▶ _EXCERPTED RECORDS_:

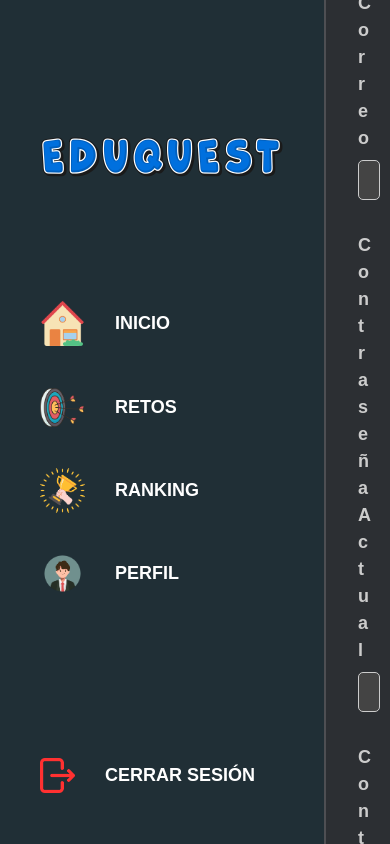
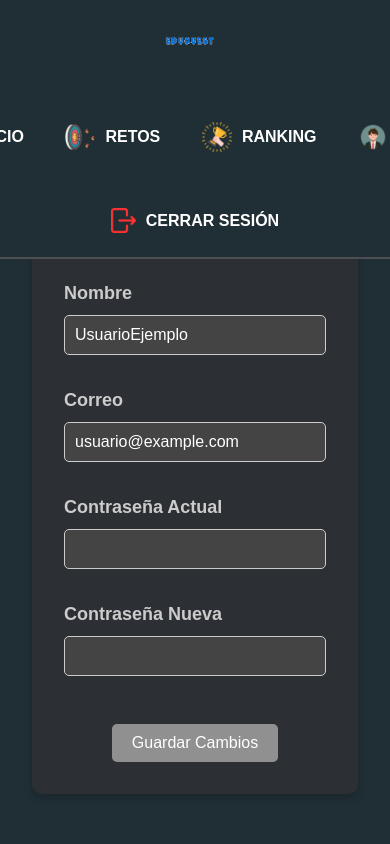
Before and after one commit to ramadearbol/Eduquest, a React (Vite) app in the folder frontend/: page /home/perfil in a window 390 px wide. Built offline with nearby package versions, Linux system fonts and the light colour scheme.

Commit message:
Responsive y Rankings

```diff
--- a/frontend/src/App.jsx
+++ b/frontend/src/App.jsx
@@ -4,6 +4,7 @@ import Login from './components/Login';
 import Register from './components/Register';
 import DashboardLayout from './pages/DashboardLayout';
 import Perfil from './pages/Perfil'; // Ruta para el perfil
+import Ranking from './pages/Ranking';
 
 function App() {
   return (
@@ -16,6 +17,7 @@ function App() {
         {/* Rutas con Navbar */}
         <Route path="/home/*" element={<DashboardLayout />}>
           <Route path="perfil" element={<Perfil />} />
+          <Route path='ranking' element={<Ranking />} />
         </Route>
       </Routes>
     </Router>
--- a/frontend/src/components/Navbar.jsx
+++ b/frontend/src/components/Navbar.jsx
@@ -29,7 +29,7 @@ function Navbar() {
           <img src={iconoRetos} alt="Retos" className="icon" />
           Retos
         </li>
-        <li>
+        <li onClick={() => navigate("/home/ranking")}>
           <img src={iconoTrofeo} alt="Ranking" className="icon" />
           Ranking
         </li>
--- /dev/null
+++ b/frontend/src/pages/Ranking.jsx
@@ -0,0 +1,40 @@
+import React from "react";
+import "../styles/Ranking.css";
+
+const jugadores = [
+  { nombre: "JugadorUno", nivel: 12, puntuacion: 2500 },
+  { nombre: "JugadorDos", nivel: 10, puntuacion: 2200 },
+  { nombre: "JugadorTres", nivel: 9, puntuacion: 2000 },
+  { nombre: "JugadorCuatro", nivel: 8, puntuacion: 1800 },
+  { nombre: "JugadorCinco", nivel: 7, puntuacion: 1500 },
+];
+
+function Ranking() {
+  return (
+    <div className="ranking-container">
+      <h1>Ranking de Jugadores</h1>
+      <table className="ranking-table">
+        <thead>
+          <tr>
+            <th>Posición</th>
+            <th>Usuario</th>
+            <th>Nivel</th>
+            <th>Puntuación</th>
+          </tr>
+        </thead>
+        <tbody>
+          {jugadores.map((jugador, index) => (
+            <tr key={index}>
+              <td>{index + 1}</td>
+              <td>{jugador.nombre}</td>
+              <td>{jugador.nivel}</td>
+              <td>{jugador.puntuacion}</td>
+            </tr>
+          ))}
+        </tbody>
+      </table>
+    </div>
+  );
+}
+
+export default Ranking;
--- a/frontend/src/styles/Navbar.css
+++ b/frontend/src/styles/Navbar.css
@@ -1,14 +1,18 @@
+/* Navbar */
 .navbar {
-  width: 375px;
-  height: 100vh;
+  width: 375px; /* Ancho fijo para pantallas grandes */
+  height: 100vh; /* Altura total */
   background-color: rgb(32, 47, 54);
   border-right: 2px solid #4e4f53;
   display: flex;
   flex-direction: column;
   padding: 2rem 1rem;
   box-sizing: border-box;
+  overflow-y: auto; /* Habilitar scroll vertical */
+  transition: all 0.3s ease; /* Animación suave */
 }
 
+/* Logo dentro del Navbar */
 .navbar-logo {
   font-size: 26px;
   font-weight: bold;
@@ -18,6 +22,7 @@
   flex-direction: column;
   align-items: center;
   text-transform: uppercase;
+  margin-bottom: 2rem; /* Espacio entre logo y enlaces */
 }
 
 .logo-img {
@@ -25,11 +30,15 @@
   height: 250px;
 }
 
+/* Lista de enlaces del navbar */
 .navbar-links {
   list-style: none;
   padding: 0;
   margin: 0;
   color: white;
+  display: flex; /* Por defecto en vertical */
+  flex-direction: column; /* Columna en pantallas grandes */
+  gap: 1rem;
 }
 
 .navbar-links li {
@@ -56,6 +65,7 @@
   object-fit: contain;
 }
 
+/* Contenedor de logout */
 .logout-container {
   margin-top: auto;
 }
@@ -68,3 +78,83 @@
   width: 35px;
   height: 35px;
 }
+
+/* 🔥 Responsive para pantallas pequeñas */
+@media (max-width: 768px) {
+  /* Colocar navbar en la parte superior */
+  .navbar {
+    width: 100%; /* Ancho completo */
+    height: auto; /* Altura flexible */
+    max-height: 100vh;
+    position: fixed;
+    top: 0;
+    left: 0;
+    z-index: 999;
+    flex-direction: column; /* Vertical en pantallas pequeñas */
+    padding: 1rem;
+    border-right: none;
+    border-bottom: 2px solid #4e4f53;
+    justify-content: center;
+    align-items: center;
+    overflow: hidden; /* Ocultar scrollbars */
+  }
+
+  /* Desactivar el scrollbar para pantallas pequeñas, pero sigue siendo desplazable */
+  .navbar::-webkit-scrollbar {
+    display: none; /* Ocultar la barra de desplazamiento */
+  }
+
+  /* Se mantiene el desplazamiento, pero sin ver el slider */
+  .navbar {
+    -ms-overflow-style: none;  /* Para IE */
+    scrollbar-width: none;  /* Para Firefox */
+  }
+
+  /* Estilo del logo */
+  .navbar-logo {
+    flex-direction: row;
+    font-size: 20px;
+    justify-content: center;
+  }
+
+  .logo-img {
+    width: 50px;
+    height: 50px;
+    margin-right: 10px;
+  }
+
+  /* Estilo de los links */
+  .navbar-links {
+    display: flex; /* Hacer que los enlaces se distribuyan en línea */
+    flex-direction: row; /* Colocar los enlaces en fila */
+    justify-content: space-around; /* Distribuir los enlaces */
+    gap: 1rem;
+    margin-top: 1rem;
+  }
+
+  .navbar-links li {
+    padding: 0.5rem 0.8rem;
+    font-size: 16px;
+  }
+
+  /* Estilo del icono */
+  .icon {
+    width: 30px;
+    height: 30px;
+    margin-right: 10px;
+  }
+
+  .logout-container {
+    margin-top: 1rem;
+  }
+
+  .logout-icon {
+    width: 25px;
+    height: 25px;
+  }
+
+  /* Cuando el navbar está abierto, mostrar los enlaces */
+  .navbar.open .navbar-links {
+    display: flex;
+  }
+}
--- a/frontend/src/styles/Perfil.css
+++ b/frontend/src/styles/Perfil.css
@@ -22,6 +22,9 @@
 
   .perfil-photo {
     margin-bottom: 2rem;
+    display: flex;
+    justify-content: center;
+    align-items: center;
   }
 
   .perfil-img {
@@ -67,18 +70,21 @@
 
   .save-btn {
     margin-top: 2rem;
-    background-color: #32a852;
-    color: white;
+    background-color: #3498db; /* Azul clarito */
+    color: black; /* Texto negro */
     border: none;
     padding: 10px 20px;
     border-radius: 5px;
     cursor: pointer;
     font-size: 16px;
-    transition: background-color 0.3s;
+    font-weight: bold;
+    transition: background-color 0.3s, box-shadow 0.3s;
+    box-shadow: 0 4px 6px rgba(41, 128, 185, 0.6); /* Azul más oscuro como sombra */
   }
 
   .save-btn:hover {
-    background-color: #28a745;
+    background-color: #2980b9; /* Azul más oscuro al pasar el mouse */
+    box-shadow: 0 6px 8px rgba(41, 128, 185, 0.8);
   }
 
   .save-btn:focus {
@@ -86,6 +92,9 @@
   }
 
   .save-btn:disabled {
-    background-color: #ccc;
+    background-color: #919090;
+    color: white;
     cursor: not-allowed;
+    box-shadow: none;
+    font-weight: normal;
   }
--- /dev/null
+++ b/frontend/src/styles/Ranking.css
@@ -0,0 +1,40 @@
+.ranking-container {
+    padding: 2rem;
+    text-align: center;
+    color: white;
+  }
+
+  .ranking-table {
+    width: 100%;
+    max-width: 800px;
+    margin: 2rem auto;
+    border-collapse: collapse;
+    background-color: #2c2f33;
+    border-radius: 10px;
+    overflow: hidden;
+    box-shadow: 0 4px 10px rgba(0, 0, 0, 0.3);
+  }
+
+  .ranking-table th,
+  .ranking-table td {
+    padding: 1rem;
+    border-bottom: 1px solid #444;
+  }
+
+  .ranking-table th {
+    background-color: #3498db;
+    color: black;
+    font-size: 18px;
+  }
+
+  .ranking-table td {
+    font-size: 16px;
+  }
+
+  .ranking-table tr:nth-child(even) {
+    background-color: #3a3f44;
+  }
+
+  .ranking-table tr:hover {
+    background-color: #4e5d6c;
+  }
```
Also changed, not shown: frontend/src/styles/DashboardLayout.css (line endings or trailing spaces).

▶ _PROBLEM DETAILS_:
A complete answer lists each line of the data that holds the word "display".

▶ _EXERCISE RESULT_:
   display: flex;
+  display: flex; /* Por defecto en vertical */
+    display: none; /* Ocultar la barra de desplazamiento */
+    display: flex; /* Hacer que los enlaces se distribuyan en línea */
+    display: flex;
+    display: flex;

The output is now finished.